It was also discovered that the toxin in the Assassin Caterpillar’s skin held potent anti-clotting agents. Their anti-clotting agent would attach itself to another protein to the body’s cells. In turn, it would cause them to leak as blood is unable to clot. Soon the internal bleeding would star to fill up the surrounding tissue with what is known as “bruised blood”. Internal bleeding spreads through the internal organs and eventually leads to compression and brain death.
Basically a person dies from a full-blown hemorrhagic syndrome at the end of the day. The toxin among other materials the Assassin Caterpillar causes make it uniquely deadly. The toxin in Hemotoxin is already on par with or greater than the snakes that carry the same toxin. Then you add in what all it can do when inside the body and a person is screwed without treatment.
There have been over 500 confirmed deaths to the Assassin Caterpillar, but in 2012-2013 alone, over 300 cases were reported.
When this happened the Brazilian scientists at the Institute of Butantan got to work trying to find an antivenin of any kind that would help them in killing off the venom when it entered the body. They were able to produce a serum that does not get the venom out totally and may not be a 100% effective in helping the person survive after prolonged exposure or even stop them from losing a limp or organ. However, it does reverse the affects of the disseminated intravascular coagulation.
It all works is like this. When the spines from the Assassin Caterpillar get stuck in a victim, venom is injected through these hollow spines and injected into the unsuspecting victim. The good news in it all is that it takes several stings or injections to cause a big problem, such as a death. However, just like a bee sting the spot where the injection happens will manage to get affected. If no treatment is sought out, even a small issue such as one injection from the spine could cause potential limb loss.

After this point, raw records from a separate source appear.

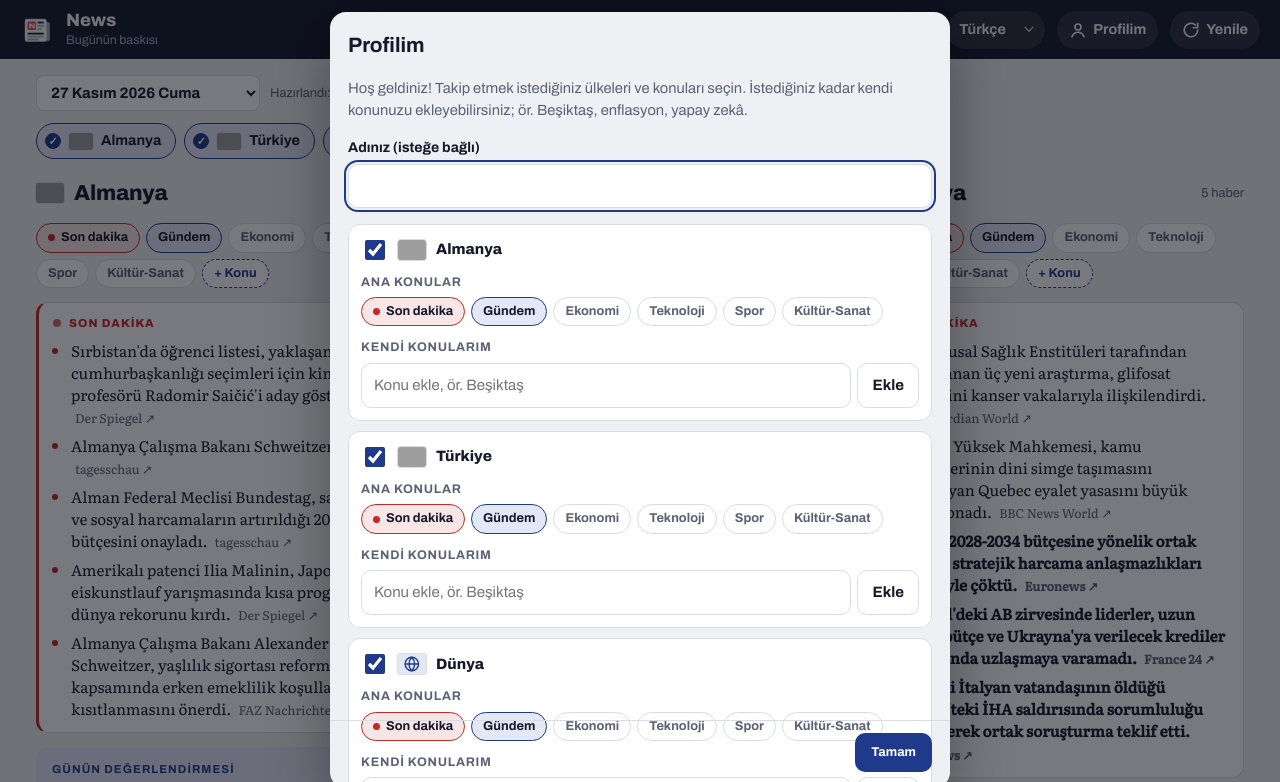
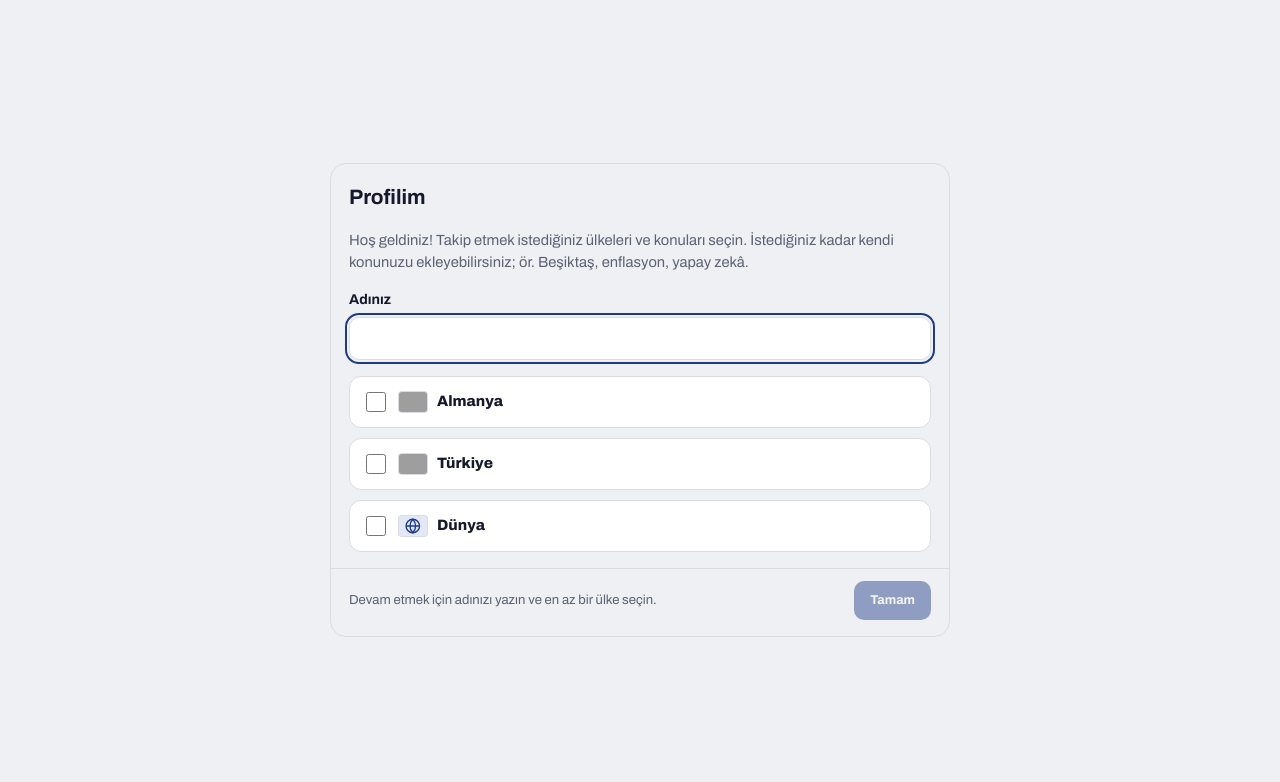
Before and after one commit to utkucinarertan/haber-masasi, a plain HTML site: page docs/index.html in a window 1280 px wide. Shown: the top 782 px of the page. Drawn offline with Linux system fonts and the light colour scheme; grey boxes are pictures that could not be loaded.

Commit message:
First run: blank setup screen (name, countries, topics) before news load; no dimmed backdrop
Co-Authored-By: Claude Opus 5.5 <noreply@anthropic.com>

```diff
--- a/docs/index.html
+++ b/docs/index.html
@@ -160,7 +160,13 @@ footer.note a{color:var(--muted)}
 /* Profilim */
 dialog.sheet{border:0;padding:0;border-radius:16px;width:min(620px,calc(100vw - 24px));max-height:calc(100dvh - 24px);
   background:var(--bg,var(--surface));color:var(--ink);box-shadow:0 20px 60px rgba(0,0,0,.35)}
-dialog.sheet::backdrop{background:rgba(10,12,20,.55)}
+dialog.sheet::backdrop{background:transparent}
+/* ilk açılış: arkada haber yok, düz zemin üzerinde yalnız profil kurulumu */
+body.onboard > :not(#sheet){visibility:hidden}
+body.onboard dialog.sheet{box-shadow:none;border:1px solid var(--line)}
+body.onboard dialog.sheet::backdrop{background:var(--bg)}
+.sheet .need{margin:0 auto 0 0;align-self:center;font-size:.82rem;color:var(--muted)}
+.sheet button.primary:disabled{opacity:.45;cursor:not-allowed}
 .sheet .in{display:flex;flex-direction:column;gap:16px;padding:18px 18px 0}
 .sheet h2{margin:0;font-size:1.3rem}
 .sheet .lead{margin:0;color:var(--muted);font-size:.92rem}
@@ -224,7 +230,7 @@ dialog.sheet::backdrop{background:rgba(10,12,20,.55)}
       <label class="f"><span id="name-label"></span><input type="text" id="my-name" maxlength="30" autocomplete="given-name"></label>
       <div id="sheet-countries" style="display:flex;flex-direction:column;gap:10px"></div>
     </div>
-    <div class="foot"><button class="primary" id="sheet-done" value="ok"></button></div>
+    <div class="foot"><p class="need" id="sheet-need"></p><button class="primary" id="sheet-done" value="ok"></button></div>
   </form>
 </dialog>
 
@@ -242,8 +248,8 @@ const T = {
       foot:"Haberler seçilen kaynaklardan derlenir; özet ve değerlendirmeler her sabah yapay zekâ ile hazırlanır. Ayrıntı için haberin kaynağına gidin.",
       admin:"Yönetim", locale:"tr-TR",
       world:"Dünya", topics:{gundem:"Gündem", ekonomi:"Ekonomi", teknoloji:"Teknoloji", spor:"Spor", kultur:"Kültür-Sanat"}, topicsLabel:"Konular",
-      me:"Profilim", meTitle:"Profilim", meWelcome:"Hoş geldiniz! Takip etmek istediğiniz ülkeleri ve konuları seçin. İstediğiniz kadar kendi konunuzu ekleyebilirsiniz; ör. Beşiktaş, enflasyon, yapay zekâ.",
-      meLead:"Ülkeleri, ana konuları ve kendi konularınızı seçin. Profiliniz yalnızca bu cihazda saklanır.", myName:"Adınız (isteğe bağlı)",
+      me:"Profilim", meNeed:"Devam etmek için adınızı yazın ve en az bir ülke seçin.", meTitle:"Profilim", meWelcome:"Hoş geldiniz! Takip etmek istediğiniz ülkeleri ve konuları seçin. İstediğiniz kadar kendi konunuzu ekleyebilirsiniz; ör. Beşiktaş, enflasyon, yapay zekâ.",
+      meLead:"Ülkeleri, ana konuları ve kendi konularınızı seçin. Profiliniz yalnızca bu cihazda saklanır.", myName:"Adınız",
       mainTopics:"Ana konular", myTopics:"Kendi konularım", addPh:"Konu ekle, ör. Beşiktaş", add:"Ekle", done:"Tamam", addTab:"+ Konu",
       kwNone:q => `Son 48 saatte "${q}" ile ilgili haber bulunamadı.`, kwMore:n => `${n} haber daha`, kwLoading:"Aranıyor…", remove:"Kaldır",
       noTopic:"Görmek istediğiniz sekmeleri yukarıdan seçin.",
@@ -261,8 +267,8 @@ const T = {
       foot:"Stories are gathered from selected sources; summaries and analysis are written by AI every morning. Follow the link to read the full source.",
       admin:"Admin", locale:"en-GB",
       world:"World", topics:{gundem:"Top news", ekonomi:"Economy", teknoloji:"Technology", spor:"Sport", kultur:"Culture"}, topicsLabel:"Topics",
-      me:"My profile", meTitle:"My profile", meWelcome:"Welcome! Choose the countries and topics you want to follow. Add as many of your own topics as you like, e.g. Bayern, inflation, AI.",
-      meLead:"Choose countries, main topics and your own topics. Your profile is stored only on this device.", myName:"Your name (optional)",
+      me:"My profile", meNeed:"Enter your name and choose at least one country to continue.", meTitle:"My profile", meWelcome:"Welcome! Choose the countries and topics you want to follow. Add as many of your own topics as you like, e.g. Bayern, inflation, AI.",
+      meLead:"Choose countries, main topics and your own topics. Your profile is stored only on this device.", myName:"Your name",
       mainTopics:"Main topics", myTopics:"My topics", addPh:"Add a topic, e.g. Bayern", add:"Add", done:"Done", addTab:"+ Topic",
       kwNone:q => `No stories about "${q}" in the last 48 hours.`, kwMore:n => `${n} more`, kwLoading:"Searching…", remove:"Remove",
       noTopic:"Choose the tabs you want to see above.",
@@ -280,8 +286,8 @@ const T = {
       foot:"Die Meldungen stammen aus ausgewählten Quellen; Zusammenfassungen und Einordnung erstellt jeden Morgen eine KI. Den vollständigen Text finden Sie bei der Quelle.",
       admin:"Verwaltung", locale:"de-DE",
       world:"Welt", topics:{gundem:"Aktuelles", ekonomi:"Wirtschaft", teknoloji:"Technik", spor:"Sport", kultur:"Kultur"}, topicsLabel:"Themen",
-      me:"Mein Profil", meTitle:"Mein Profil", meWelcome:"Willkommen! Wählen Sie die Länder und Themen, denen Sie folgen möchten. Fügen Sie beliebig viele eigene Themen hinzu, z. B. Bayern, Inflation, KI.",
-      meLead:"Wählen Sie Länder, Hauptthemen und eigene Themen. Ihr Profil wird nur auf diesem Gerät gespeichert.", myName:"Ihr Name (optional)",
+      me:"Mein Profil", meNeed:"Geben Sie Ihren Namen ein und wählen Sie mindestens ein Land.", meTitle:"Mein Profil", meWelcome:"Willkommen! Wählen Sie die Länder und Themen, denen Sie folgen möchten. Fügen Sie beliebig viele eigene Themen hinzu, z. B. Bayern, Inflation, KI.",
+      meLead:"Wählen Sie Länder, Hauptthemen und eigene Themen. Ihr Profil wird nur auf diesem Gerät gespeichert.", myName:"Ihr Name",
       mainTopics:"Hauptthemen", myTopics:"Meine Themen", addPh:"Thema hinzufügen, z. B. Bayern", add:"Hinzufügen", done:"Fertig", addTab:"+ Thema",
       kwNone:q => `Keine Meldungen zu „${q}“ in den letzten 48 Stunden.`, kwMore:n => `${n} weitere`, kwLoading:"Suche läuft…", remove:"Entfernen",
       noTopic:"Wählen Sie oben die gewünschten Reiter.",
@@ -307,6 +313,7 @@ let pickedTopics = store.get("tabs", {});   // ülke kodu → okuyucunun açtı
 const TOPIC_ORDER = ["gundem", "ekonomi", "teknoloji", "spor", "kultur"];
 let keywords = store.get("keywords", {});   // ülke kodu → kişinin kendi konuları (ör. ["Beşiktaş"])
 let myName = store.get("myName", "");
+if (!store.get("profileDone", false)) document.body.classList.add("onboard");
 const WORLD = "world";
 const t = () => T[lang] || T.tr;
 const countryName = code => { if (code === WORLD) return t().world; try { return new Intl.DisplayNames([lang], {type:"region"}).of(code.toUpperCase()); } catch { return code.toUpperCase(); } };
@@ -379,7 +386,7 @@ function allCountries(){
 }
 function renderChips(){
   const codes = allCountries();
-  if (!picked) picked = codes.slice();
+  if (!picked) picked = store.get("profileDone", false) ? codes.slice() : [];   // ilk açılışta ülkeyi kullanıcı seçer
   $("#chips").replaceChildren(...codes.map(code => {
     const b = el("button", "chip"); b.type = "button";
     b.setAttribute("aria-pressed", picked.includes(code));
@@ -423,12 +430,16 @@ async function loadAll(keep, manual){
       lang = config.languages.includes(nav) ? nav : (config.languages[0] || "tr");
     }
     applyLanguageUI();
+    if (!store.get("profileDone", false)){   // ilk açılış: önce ad, ülke ve konular; haberler sonra yüklenir
+      if (!picked) picked = [];
+      openProfile();
+      await new Promise(res => $("#sheet").addEventListener("close", res, {once:true}));
+    }
     if (!index.length){ renderChips(); showState(t().none, t().noneText(config.time)); return; }
     fillEditionSelect();
     const before = current && current.updatedAt + (flash?.updatedAt || "");
     const date = keep && current && index.some(e => e.date === current.date) ? current.date : index[0].date;
     await loadEdition(date);
-    if (!store.get("profileDone", false) && !$("#sheet").open) openProfile();
     if (manual){
       if (index[0].date !== todayTR()) showStatus("", t().notToday(config.time), 6000);
       else showStatus("ok", before && before === current?.updatedAt + (flash?.updatedAt || "") ? t().already : t().latest, 4000);
@@ -650,6 +661,7 @@ function openProfile(focusCode){
   $("#name-label").textContent = t().myName;
   $("#my-name").value = myName;
   $("#sheet-done").textContent = t().done;
+  checkReady();
   const wrap = $("#sheet-countries");
   wrap.replaceChildren(...allCountries().map(code => profileCountry(code)));
   const d = $("#sheet");
@@ -659,6 +671,12 @@ function openProfile(focusCode){
     box?.scrollIntoView({block:"center"}); box?.querySelector(".kwrow input")?.focus();
   }
 }
+function checkReady(){   // ilk kurulumda ad ve en az bir ülke zorunlu
+  const first = !store.get("profileDone", false);
+  const ok = !first || (myName && picked.length);
+  $("#sheet-done").disabled = !ok;
+  $("#sheet-need").textContent = ok ? "" : t().meNeed;
+}
 function profileCountry(code){
   const on = picked.includes(code);
   const box = el("div", "pc" + (on ? "" : " off")); box.dataset.code = code;
@@ -667,7 +685,7 @@ function profileCountry(code){
   const body = el("div", "body");
   cb.onchange = () => {
     picked = cb.checked ? [...picked, code] : picked.filter(c => c !== code);
-    box.classList.toggle("off", !cb.checked); saveProfile(); renderChips(); render();
+    box.classList.toggle("off", !cb.checked); saveProfile(); renderChips(); render(); checkReady();
   };
   // ana konular (+ son dakika)
   const cfgTopics = (config.countries.find(c => c.code === code)?.topics) || TOPIC_ORDER;
@@ -712,7 +730,7 @@ function profileCountry(code){
       keywords = {...keywords, [code]: [...list, k]};
       const cur = pickedTopics[code] || DEFAULT_TABS;   // yeni konu hemen açık gelsin
       pickedTopics = {...pickedTopics, [code]: [...cur, "kw:" + k]};
-      if (!picked.includes(code)){ picked = [...picked, code]; cb.checked = true; box.classList.remove("off"); renderChips(); }
+      if (!picked.includes(code)){ picked = [...picked, code]; cb.checked = true; box.classList.remove("off"); renderChips(); checkReady(); }
       saveProfile(); drawTags(); render();
     }
     inp.value = ""; inp.focus();
@@ -726,8 +744,9 @@ function profileCountry(code){
   return box;
 }
 $("#me").addEventListener("click", () => openProfile());
-$("#my-name").addEventListener("input", e => { myName = e.target.value.trim(); saveProfile(); applyLanguageUI(); });
-$("#sheet").addEventListener("close", () => { store.set("profileDone", true); render(); });
+$("#my-name").addEventListener("input", e => { myName = e.target.value.trim(); saveProfile(); applyLanguageUI(); checkReady(); });
+$("#sheet").addEventListener("cancel", e => { if (!store.get("profileDone", false)) e.preventDefault(); });   // Esc ile kurulum atlanmasın
+$("#sheet").addEventListener("close", () => { store.set("profileDone", true); document.body.classList.remove("onboard"); render(); });
 
 /* Son dakika: yalnızca en son baskı açıkken; baskı saatinden (07:00) beri saat başı eklenen tek cümlelik haberler */
 function renderFlash(code){
--- a/docs/sw.js
+++ b/docs/sw.js
@@ -1,5 +1,5 @@
 // App shell is cached for offline start; news data is network-first so new editions show up at once.
-const CACHE = "haber-masasi-v17";
+const CACHE = "haber-masasi-v18";
 const SHELL = ["./", "index.html", "admin.html", "manifest.webmanifest", "icons/favicon.svg", "icons/icon-192.png", "icons/icon-512.png"];
 
 self.addEventListener("install", e => {
```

The bad news is that usually it may only take a small bit to cause deadly problems for young or elderly people. Most of the time as well, the Assassin Caterpillar will inject numerous times because on average people either touch it with their full hand in a grip or step on it, causing the needle-like spines to go into the person.
Even more bad news is that as of 2012, the Assassin Caterpillar appeared to be thriving and only doing better. The Brazilian people have known of this animal for some time and only realized lately how deadly it was. It is said that the Assassin Caterpillar lived among the people or outside cities for centuries causing no real harm.
No one knows how long the Assassin Caterpillar has left, it could be more centuries to come. The good news in it all is that we know of it’s deadly nature now. The problem is that we will surely run into it more often. Scientists think that the reason for so many deaths due to the Assassin Caterpillar were seen in the last two years more than any reported amount ever for the animal, is because of the growing numbers. People simply are seeing more of them, therefore coming into deadly contact. Despite this, we all should certainly be very careful to not run across this little thing in the wild, as it may be the last regret we ever have.